“As international attention has moved on from Afghanistan, the Taliban has systematically stripped women and girls of their rights, and diplomats and humanitarian actors have failed to robustly push back for fear of losing whatever access and leverage they believe they have,” Elizabeth Cafferty, advisor to the executive director at VOICE Amplified. “The American people made it plain this summer that they expect the U.S. Government to support and protect Afghan women and girls. Now is the time for the Biden-Harris Administration to stand up for Afghan women and girls by immediately adopting our recommendations, which have been informed by our extensive engagement with Afghan women and girl leaders and are consistent with American values.”

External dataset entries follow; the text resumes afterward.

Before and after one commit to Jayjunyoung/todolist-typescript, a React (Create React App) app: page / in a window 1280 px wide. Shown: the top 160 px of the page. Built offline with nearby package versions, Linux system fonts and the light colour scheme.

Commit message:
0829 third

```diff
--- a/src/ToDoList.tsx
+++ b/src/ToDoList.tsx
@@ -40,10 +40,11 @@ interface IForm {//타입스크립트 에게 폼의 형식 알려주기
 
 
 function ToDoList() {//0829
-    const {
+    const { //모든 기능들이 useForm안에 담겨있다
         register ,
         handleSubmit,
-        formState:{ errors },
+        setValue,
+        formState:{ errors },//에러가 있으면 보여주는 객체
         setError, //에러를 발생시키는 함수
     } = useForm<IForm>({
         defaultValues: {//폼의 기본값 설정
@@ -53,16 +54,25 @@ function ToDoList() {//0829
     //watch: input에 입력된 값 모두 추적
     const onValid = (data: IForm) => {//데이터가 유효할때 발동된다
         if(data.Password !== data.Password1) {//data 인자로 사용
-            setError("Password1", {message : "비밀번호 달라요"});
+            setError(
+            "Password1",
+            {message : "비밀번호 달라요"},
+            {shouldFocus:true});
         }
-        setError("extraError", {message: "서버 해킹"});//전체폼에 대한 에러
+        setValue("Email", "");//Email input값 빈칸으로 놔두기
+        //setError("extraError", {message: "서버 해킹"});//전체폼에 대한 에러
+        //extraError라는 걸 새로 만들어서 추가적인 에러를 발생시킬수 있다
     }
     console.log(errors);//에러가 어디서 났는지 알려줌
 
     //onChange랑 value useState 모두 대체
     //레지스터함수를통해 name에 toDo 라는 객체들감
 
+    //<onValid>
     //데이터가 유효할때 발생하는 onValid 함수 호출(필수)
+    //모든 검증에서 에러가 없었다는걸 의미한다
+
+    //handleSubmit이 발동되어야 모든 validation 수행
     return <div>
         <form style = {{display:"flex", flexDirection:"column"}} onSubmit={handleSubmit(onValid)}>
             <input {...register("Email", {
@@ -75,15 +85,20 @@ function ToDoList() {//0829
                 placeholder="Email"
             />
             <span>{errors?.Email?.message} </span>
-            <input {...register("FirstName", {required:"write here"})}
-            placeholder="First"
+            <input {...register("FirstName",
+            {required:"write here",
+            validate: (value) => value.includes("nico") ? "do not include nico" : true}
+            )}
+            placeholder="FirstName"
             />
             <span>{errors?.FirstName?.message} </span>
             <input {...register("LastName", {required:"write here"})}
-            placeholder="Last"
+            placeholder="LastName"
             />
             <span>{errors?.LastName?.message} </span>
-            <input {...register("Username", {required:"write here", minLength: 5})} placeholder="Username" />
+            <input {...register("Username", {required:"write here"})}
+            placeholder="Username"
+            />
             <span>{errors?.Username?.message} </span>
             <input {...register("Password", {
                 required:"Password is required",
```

“For decades, and increasingly since the announced withdrawal of U.S. forces in April, Afghan women have warned of the dire implications of a return to Taliban rule. Now those warnings are coming to fruition, as a Taliban-controlled Afghanistan undermines the lives, political power, livelihoods, fundamental human rights, and agency of Afghan women and girls after 20 years of tremendous gains,” said Megan Corrado, director of policy and advocacy with the Alliance for Peacebuilding. “Although the U.S. Government and international community failed to do so, this brief is a result of listening to our Afghan sisters, as we seek to amplify their voices and needs to ensure their access to humanitarian aid, as well as peacebuilding, conflict prevention, and development assistance to prevent the wholesale backslide of their rights and progress and their ability to address the short-, medium-, and long-term challenges that will require women’s engagement and resistance.”

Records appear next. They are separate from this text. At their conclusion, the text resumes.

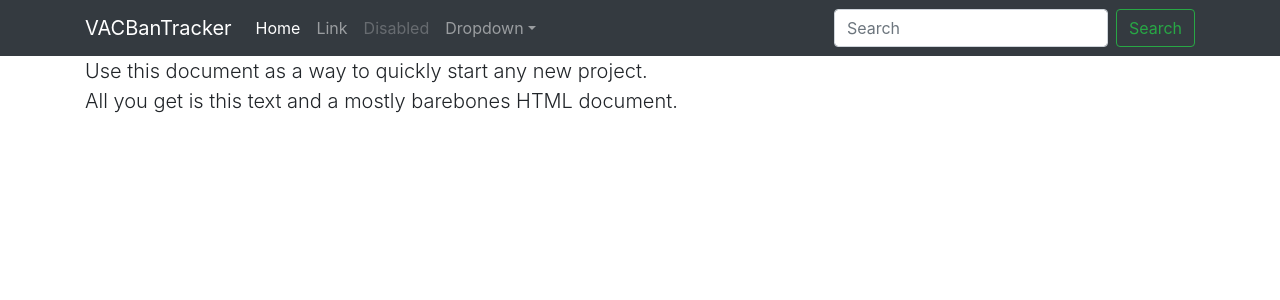
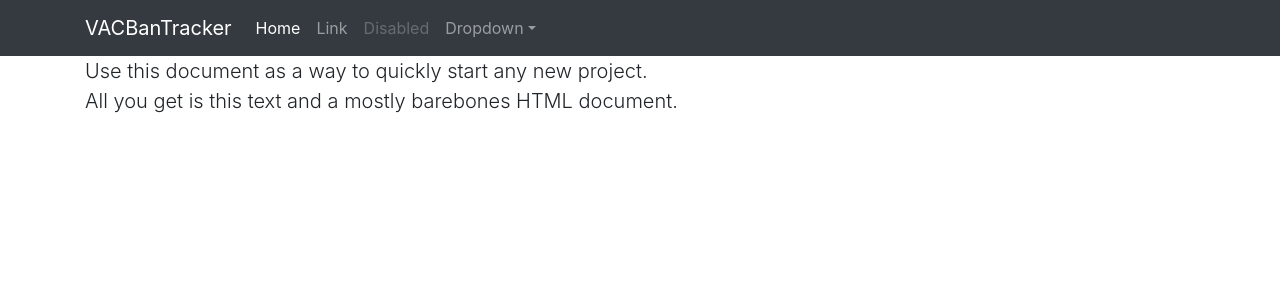
Before and after one commit to Saturn/vacbantracker, a Flask app: page / in a window 1280 px wide. Shown: the top 300 px of the page. Run offline with Flask 2, Linux system fonts and the light colour scheme; the visitor is signed in with stand-in values (Sample User, id 1); data comes from the database, SQL or seed files in the repository; data that the repository does not hold is empty; some libraries are stand-ins or nearby versions.

Commit message:
Remove search from navbar

```diff
--- a/app/templates/base.jinja2
+++ b/app/templates/base.jinja2
@@ -49,10 +49,6 @@
             </div>
           </li>
         </ul>
-        <form class="form-inline my-2 my-lg-0">
-          <input class="form-control mr-sm-2" type="text" placeholder="Search" aria-label="Search">
-          <button class="btn btn-outline-success my-2 my-sm-0" type="submit">Search</button>
-        </form>
       </div>
 
       </div>
@@ -62,14 +58,17 @@
 
 
 
-    <main role="main" class="container">
+    <div class="container">
 
-      <div class="starter-template">
-        <h1>Bootstrap starter template</h1>
-        <p class="lead">Use this document as a way to quickly start any new project.<br> All you get is this text and a mostly barebones HTML document.</p>
+      <div class="row">
+        <div class="col">
+          <h1>Bootstrap starter template</h1>
+          <p class="lead">Use this document as a way to quickly start any new project.<br> All you get is this text and a mostly barebones HTML document.</p>
+        </div>
       </div>
 
-    </main><!-- /.container -->
+
+    </div><!-- /.container -->
 
 
 
```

“For 20 years the United States government and its allies stood by these women, encouraged their leadership, and celebrated their gains,” said Teresa Casale, director of advocacy for Mina’s List. “We failed them during the unconditional troop withdrawal and evacuation process. But it’s not too late to take action. The world cannot–and must not–look away.”

Organizations that support this brief include Alliance for Peacebuilding, Futures Without Violence, Georgetown Institute for Women, Peace, and Security, Human Rights Watch, Mina’s List, Refugees International, VOICE, and Women’s Refugee Commission. Read the full brief.